Real-time event tie-ins for social posts are a smart marketing move. But it’s all too easy to go wrong.
In case you missed it, the morning of January 6, 2016 dawned with over 20,000 viewers watching a live stream of a puddle on Periscope.
No, there’s no wordplay there; the video footage indeed showed people attempting to cross a literal puddle covering a small street in Newcastle upon Tyne, UK. The stream was set up by Drummond Central, a local marketing agency, and before long, users across the world had joined in on #DrummondPuddleWatch.
And what fun it was — for a little while. The world watched as puddle-crossers did their best running long jumps, and by the time a man attempted to ford the flooding with a pink pool raft, the Twitter storm had begun in earnest. Which was, of course, the moment that some major brands rushed to get in on the action with puddle-related social posts aimed at boosting sales.

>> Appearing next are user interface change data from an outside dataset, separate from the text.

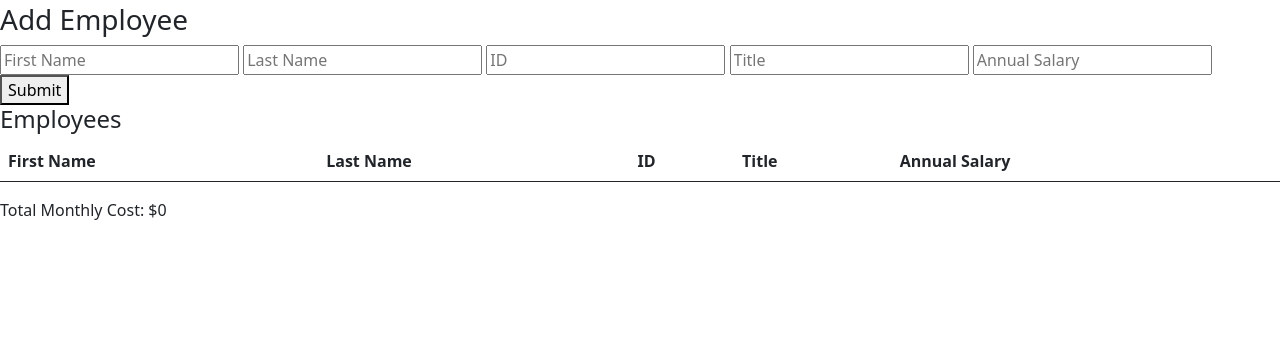
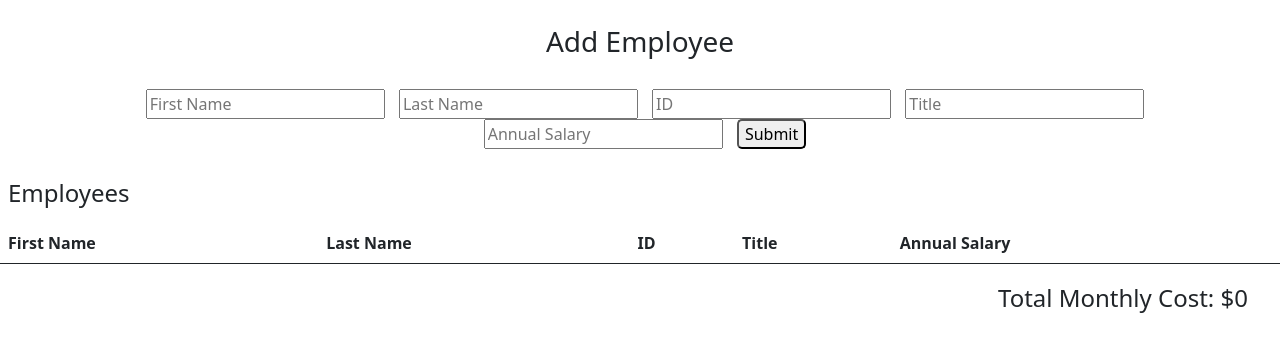
Before and after one commit to jcm2583/weekend-jquery-salary-calculator, a plain HTML site: page index.html in a window 1280 px wide. Shown: the part 53-404 px from the top of the page. Drawn offline with Linux system fonts and the light colour scheme.

Commit message:
base mode complete with layout

```diff
--- a/client.js
+++ b/client.js
@@ -18,10 +18,6 @@ $ ('#submitButton').on('click', calculateMonthlyCosts);
 
 // need to add delete button
 $ ('.tableTarget').on('click', '.deleteBtn', deleteButton);
-
-
-
-
 
 }
 
--- a/index.html
+++ b/index.html
@@ -15,7 +15,7 @@
 </header>
 
 <body>
-    <div>
+    <div class="center">
         <h3>Add Employee</h3>
             <input type="text" placeholder="First Name" id="firstNameInput">
             <input type="text" placeholder="Last Name" id="lastNameInput">
--- a/style.css
+++ b/style.css
@@ -1,9 +1,48 @@
+.center {
+    text-align: center;
+    margin: 30px;
+}
+
+.deleteBtn {
+    border-radius: 5px;
+}
+
+
+h3 {
+    margin-bottom: 30px;
+}
+
+h4 {
+    margin-left: 8px;
+    margin-bottom: 16px;
+    font-size: 24px;
+    font-weight: 500;
+}
+
 header {
     background-color: grey;
     color: white;
     text-align: center;
 }
 
+
 .highlighter {
     background-color: red;
 }
+
+input {
+    margin-left: 10px;
+}
+
+#submitButton {
+    border-radius: 5px;
+    margin-left: 10px;
+}
+
+#totalMonthlyCost {
+    font-size: 24px;
+    font-weight: 500;
+    text-align: right;
+    margin-right: 32px;
+
+}
```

Domino’s tweeted “Domino’s – delivering to puddles near you.” Bookstore Waterstones suggested that followers check out a kid’s book titled “The Internet Is Like A Puddle.”

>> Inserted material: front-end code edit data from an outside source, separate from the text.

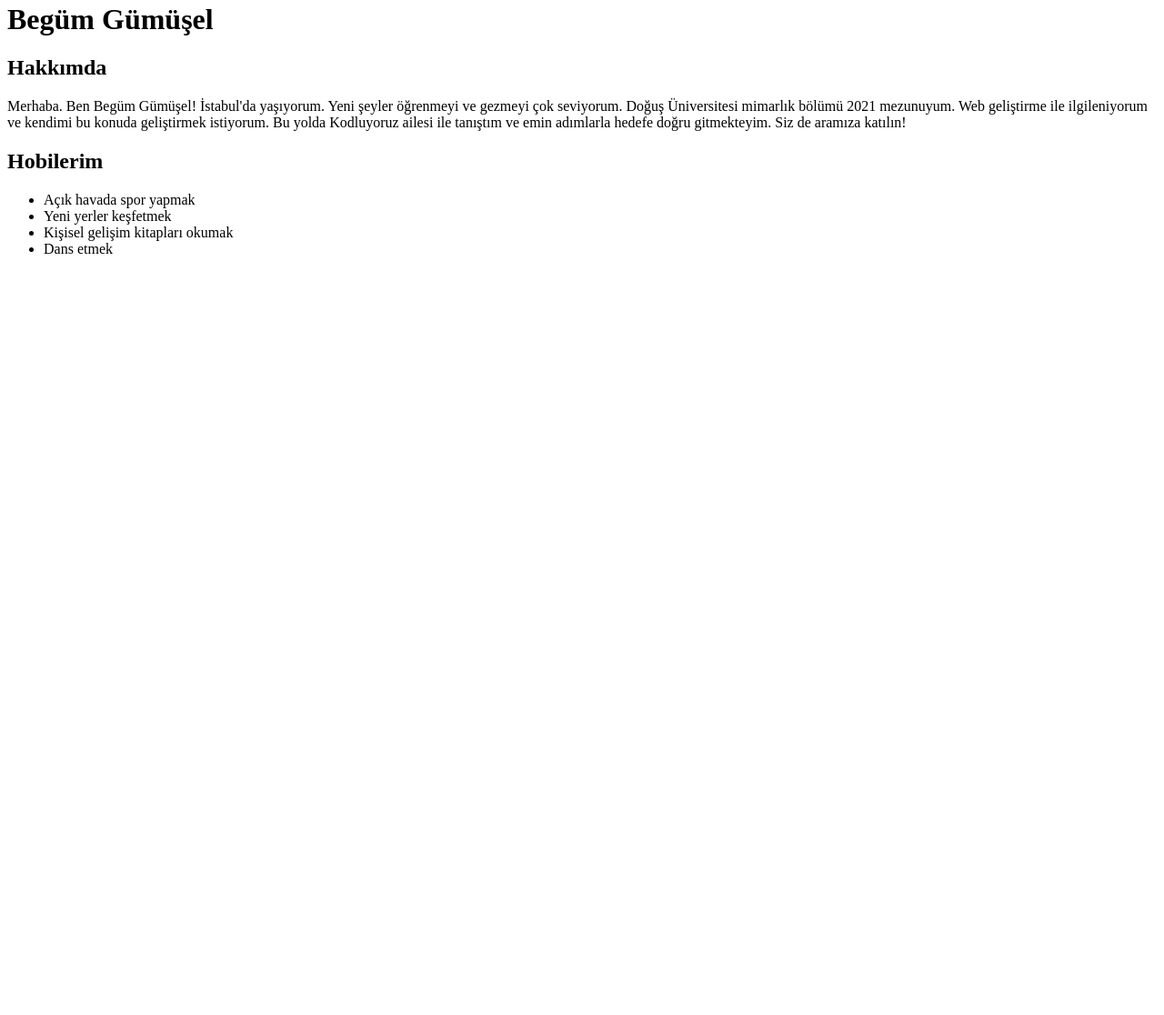
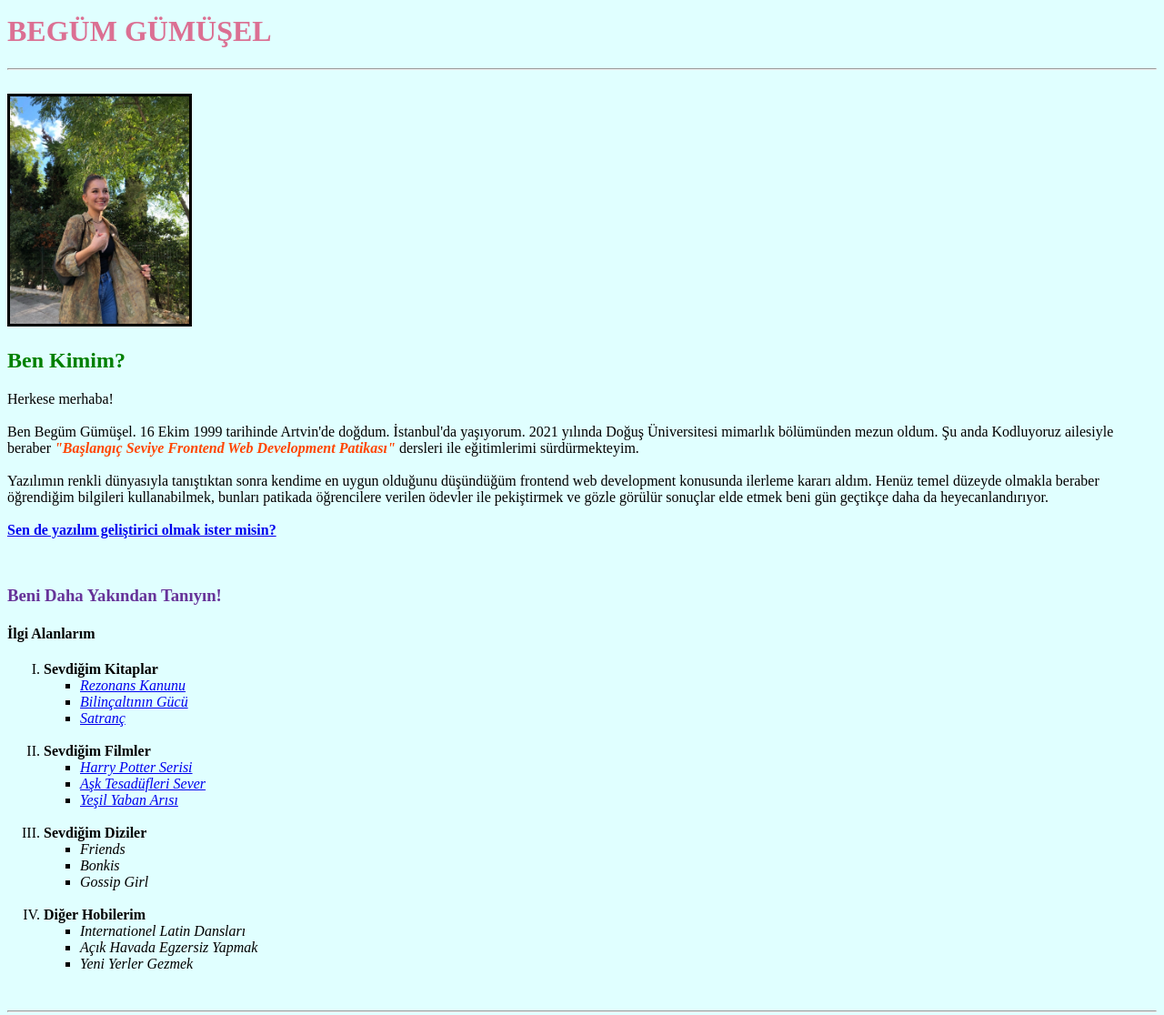
Before and after one commit to begumusel/Kodluyoruz, a plain HTML site: page index.html in a window 1280 px wide. Shown: the part 5-1121 px from the top of the page at 91% size. Before the commit the page ends 800 px from the top, so only its background shows below. Drawn offline with Linux system fonts and the light colour scheme.

Commit message:
ödev  için commit

```diff
--- a/index.html
+++ b/index.html
@@ -1,17 +1,114 @@
-<!-- Başlık 1 -->
-<h1>Begüm Gümüşel</h1>
-<!-- Başlık 2 -->
-<h2>Hakkımda</h2>
-<!-- Paragraf 1 -->
-<p>Merhaba. Ben Begüm Gümüşel! İstabul'da yaşıyorum. Yeni şeyler öğrenmeyi ve gezmeyi çok seviyorum. Doğuş Üniversitesi mimarlık bölümü 2021 mezunuyum. Web geliştirme ile ilgileniyorum ve kendimi bu konuda geliştirmek istiyorum. Bu yolda Kodluyoruz ailesi ile tanıştım ve emin adımlarla hedefe doğru gitmekteyim. Siz de aramıza katılın! </p>
-<!-- Başlık 3 -->
-<h2>Hobilerim</h2>
-<!-- Paragraf 2 -->
+<!DOCTYPE html>
+<html lang="tr">
+<head>
+<!-- Meta Etiketleri -->
+    <meta charset="UTF-8">
+    <meta http-equiv="X-UA-Compatible" content="IE=edge">
+    <meta name="viewport" content="width=device-width, initial-scale=1.0">
+    <meta name="keywords" content="Hakkımda,Kodluyoruz">
+    <meta name="author" content="Begüm Gümüşel">
+    <meta name="description" content="Beni Tanıyın!">
+<!-- icon -->
+<link rel="icon" href="images/simge.ico" type="image/x-icon" />
+<!-- Title -->
+<title>Merhaba!</title>
+<!-- Bu sayfa kim hakkında yazılıyor? -->
+<h1 style="color:palevioletred">BEGÜM GÜMÜŞEL</h1>
+<hr>
+<br>
+    <!-- Yazara Ait Görsel -->
+    <img src="images/yazar gorsel.JPG" height="250" border="3" alt="Yazara Ait Görsel">
+<!-- 1 Numaralı İçerik Başlığı-->
+<h2 style="color:green">Ben Kimim?</h2>
+</head>
+<body style="background-color:lightcyan">
+<!-- 1 Numaralı İçerik Paragrafı - Kendini Tanıt -->
 <p>
-    <ul>
-        <li>Açık havada spor yapmak</li>
-        <li>Yeni yerler keşfetmek</li>
-        <li>Kişisel gelişim kitapları okumak</li>
-        <li>Dans etmek</li>
-    </ul>
+    Herkese merhaba!
+    <br>
+    <br>
+    Ben Begüm Gümüşel. 16 Ekim 1999 tarihinde Artvin'de doğdum. İstanbul'da yaşıyorum. 2021 yılında Doğuş Üniversitesi mimarlık bölümünden mezun oldum. Şu anda Kodluyoruz ailesiyle beraber <strong style="color:orangered"><em>"Başlangıç Seviye Frontend Web Development Patikası"</em></strong> dersleri ile eğitimlerimi sürdürmekteyim.
+    <br>
+    <br>
+    Yazılımın renkli dünyasıyla tanıştıktan sonra kendime en uygun olduğunu düşündüğüm frontend web development konusunda ilerleme kararı aldım. Henüz temel düzeyde olmakla beraber öğrendiğim bilgileri kullanabilmek, bunları patikada öğrencilere verilen ödevler ile pekiştirmek ve gözle görülür sonuçlar elde etmek beni gün geçtikçe daha da heyecanlandırıyor.
+    <br>
+    <br>
+    <strong><a href="#sayfasonu">Sen de yazılım geliştirici olmak ister misin?</a></strong>
 </p>
+<br>
+<!-- 2 Numaralı İçerik Başlığı-->
+<h3 style="color:rebeccapurple">Beni Daha Yakından Tanıyın!</h3>
+<!-- 2 Numaralı İçerik Alt Başlığı - İlgi Alanları -->
+<h4>İlgi Alanlarım</h4>
+<!-- 2 Numaralı İçerik Paragrafı - hobiler-kitaplar-filmler-diziler -->
+<p>
+<ol type="I">
+    <li><b>Sevdiğim Kitaplar</b>
+        <ul style="list-style-type:square">
+        <em>
+            <li>
+                <a href="https://www.goodreads.com/book/show/44563704-rezonans-kanunu" target="_blank">Rezonans Kanunu</a>
+            </li>
+            <li>
+                <a href="https://www.goodreads.com/review/show/1717966685" target="_blank">Bilinçaltının Gücü</a>
+            </li>
+            <li>
+                <a href="https://www.goodreads.com/ug/book/show/17382979-satran" target="_blank">Satranç</a>
+            </li>
+        </em>
+        </ul>
+    </li>
+    <br>
+    <li><b>Sevdiğim Filmler</b>
+        <ul style="list-style-type:square">
+        <em>
+            <li>
+                <a href="https://www.imdb.com/list/ls003814436/" target="_blank">Harry Potter Serisi</a>
+            </li>
+            <li>
+                <a href="https://www.imdb.com/title/tt1807950/" target="_blank">Aşk Tesadüfleri Sever</a>
+            </li>
+            <li>
+                <a href="https://www.imdb.com/title/tt0990407/" target="_blank">Yeşil Yaban Arısı</a>
+            </li>
+        </em>
+        </ul>
+    </li>
+    <br>
+    <li><b>Sevdiğim Diziler</b>
+        <ul style="list-style-type:square">
+        <em>
+            <li>Friends</li>
+            <li>Bonkis</li>
+            <li>Gossip Girl</li>
+        </em>
+        </ul>
+    </li>
+    <br>
+    <li><b>Diğer Hobilerim</b>
+        <ul style="list-style-type:square">
+        <em>
+            <li>Internationel Latin Dansları</li>
+            <li>Açık Havada Egzersiz Yapmak</li>
+            <li>Yeni Yerler Gezmek</li>
+        </em>
+        </ul>
+    </li>
+</ol>
+</p>
+<br>
+<hr>
+<br>
+<!-- Kodluyoruz Logolu Resim -->
+<img src="images/kodluyoruz gorsel.png" height="250" border="3" alt="Yazara Ait Görsel">
+<!-- 3 Numaralı İçerik Başlığı-->
+<h2 style="color:darkblue" id="sayfasonu">Aramıza Katılmaya Ne Dersin?</h2>
+<!-- 3 Numaralı İçerik Paragrafı - Programa Davet -->
+<p>
+    Eğer sen de yazılıma adım atmayı düşünüyorsan doğru adrestesin. Tek yapman gereken nereden başlayacağına karar vermek. Seni de aramızda görmek için sabırsızlanıyoruz.
+    <br>
+    <br>
+    <a href="https://app.patika.dev/onboarding" target="_blank"><button><b style="color:orangered">Hadi ne duruyorsun!</b></button></a>
+</p>
+</body>
+</html>
```
Also changed, not shown: images/kodluyoruz gorsel.png (added), images/kodluyoruz.jfif (added), images/simge.ico (added), images/yazar gorsel.JPG (added).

On the one hand, this was a display of smart marketing. Clothing retailer ASOS’s Twitter attempt scored 163 retweets, and research has shown that giving posts and promotions a real-time event focus can boost in-store sales.
But the strategy can easily backfire. By early afternoon, Twitter users were complaining that the brand attention had made #PuddleWatch “too mainstream,” and they resented the co-opting of a funny internet moment for financial gain. Mashable posted an article with the title “All these major brands just ruined #Drummondpuddlewatch for us.”
Since viral buzz is what every brand wants, what are retailers to make of this backlash? Should they sit out major online moments that have nothing to do with commerce in an attempt to seem “genuine,” or should they ride all the Twitter waves and hope for the best? The answer is likely somewhere in between.
Relevancy: It’s Not Just For Ads
Marketers have come around to the idea that in the age of on-demand — and ad blocking — ad content needs to be personalized and relevant. This holds true for social content as well, even though it isn’t targeted in the same way; essentially, brands that seek to comment on trends that have a direct connection to their primary business are more likely to succeed.
For example, a ski and sporting goods store doing a Winter Olympics tie-in? Good. But a pizza place commenting on a puddle? Not so much. (Sorry, Domino’s.)
That’s not to say that a branded Twitter account can’t make a joke; 20,000 people live- streaming a puddle is pretty funny. The smarter bet there is to keep the joke unrelated to commerce.
A tweet reading “Wow, can’t stop looking at #DrummondPuddleWatch,” is participatory. A tweet asking customers to buy something because of it can feel disingenuous. In other words, direct sales tie-in posts work better for brands whose products are involved in the action — for Hunter rain boots, for example, a puddle is a born marketing opportunity. For others, tread lightly.
Alas, #PuddleWatch was over as quickly as it began, but today’s social media world brings a new trending event every day, making it important for brands to learn these lessons now. In the meantime, back to your regularly scheduled programming.